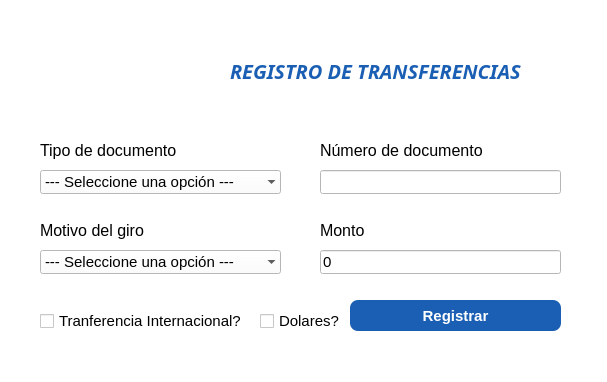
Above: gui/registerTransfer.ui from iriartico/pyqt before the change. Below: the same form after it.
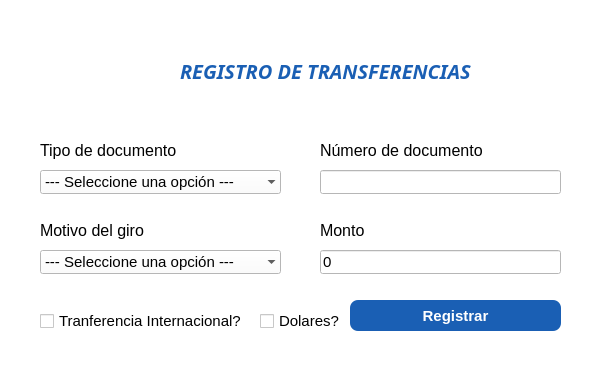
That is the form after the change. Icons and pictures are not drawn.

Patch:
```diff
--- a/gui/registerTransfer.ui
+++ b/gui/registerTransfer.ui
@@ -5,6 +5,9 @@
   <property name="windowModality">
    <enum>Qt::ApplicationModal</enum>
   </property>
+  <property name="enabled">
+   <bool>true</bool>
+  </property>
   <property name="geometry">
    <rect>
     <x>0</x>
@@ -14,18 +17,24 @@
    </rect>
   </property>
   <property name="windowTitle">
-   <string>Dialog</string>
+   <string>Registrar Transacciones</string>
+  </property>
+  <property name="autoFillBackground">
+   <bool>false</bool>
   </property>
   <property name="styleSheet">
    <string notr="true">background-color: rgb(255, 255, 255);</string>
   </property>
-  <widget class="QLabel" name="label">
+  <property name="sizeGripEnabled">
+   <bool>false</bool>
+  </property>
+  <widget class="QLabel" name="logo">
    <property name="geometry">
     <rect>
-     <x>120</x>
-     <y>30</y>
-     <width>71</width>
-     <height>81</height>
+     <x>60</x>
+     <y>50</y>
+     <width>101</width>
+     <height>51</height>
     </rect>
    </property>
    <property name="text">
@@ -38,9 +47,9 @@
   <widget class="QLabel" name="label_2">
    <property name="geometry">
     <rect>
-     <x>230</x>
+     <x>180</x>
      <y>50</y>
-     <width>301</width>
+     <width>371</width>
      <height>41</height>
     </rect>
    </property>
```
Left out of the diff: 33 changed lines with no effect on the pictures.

• [WHAT YOU SHOULD DO] Give the lines of the entries above exactly as they appear, leaving out each picture.

• [RESPONSE TO THE TASK]
Above: gui/registerTransfer.ui from iriartico/pyqt before the change. Below: the same form after it.
That is the form after the change. Icons and pictures are not drawn.

Patch:
```diff
--- a/gui/registerTransfer.ui
+++ b/gui/registerTransfer.ui
@@ -5,6 +5,9 @@
   <property name="windowModality">
    <enum>Qt::ApplicationModal</enum>
   </property>
+  <property name="enabled">
+   <bool>true</bool>
+  </property>
   <property name="geometry">
    <rect>
     <x>0</x>
@@ -14,18 +17,24 @@
    </rect>
   </property>
   <property name="windowTitle">
-   <string>Dialog</string>
+   <string>Registrar Transacciones</string>
+  </property>
+  <property name="autoFillBackground">
+   <bool>false</bool>
   </property>
   <property name="styleSheet">
    <string notr="true">background-color: rgb(255, 255, 255);</string>
   </property>
-  <widget class="QLabel" name="label">
+  <property name="sizeGripEnabled">
+   <bool>false</bool>
+  </property>
+  <widget class="QLabel" name="logo">
    <property name="geometry">
     <rect>
-     <x>120</x>
-     <y>30</y>
-     <width>71</width>
-     <height>81</height>
+     <x>60</x>
+     <y>50</y>
+     <width>101</width>
+     <height>51</height>
     </rect>
    </property>
    <property name="text">
@@ -38,9 +47,9 @@
   <widget class="QLabel" name="label_2">
    <property name="geometry">
     <rect>
-     <x>230</x>
+     <x>180</x>
      <y>50</y>
-     <width>301</width>
+     <width>371</width>
      <height>41</height>
     </rect>
    </property>
```
Left out of the diff: 33 changed lines with no effect on the pictures.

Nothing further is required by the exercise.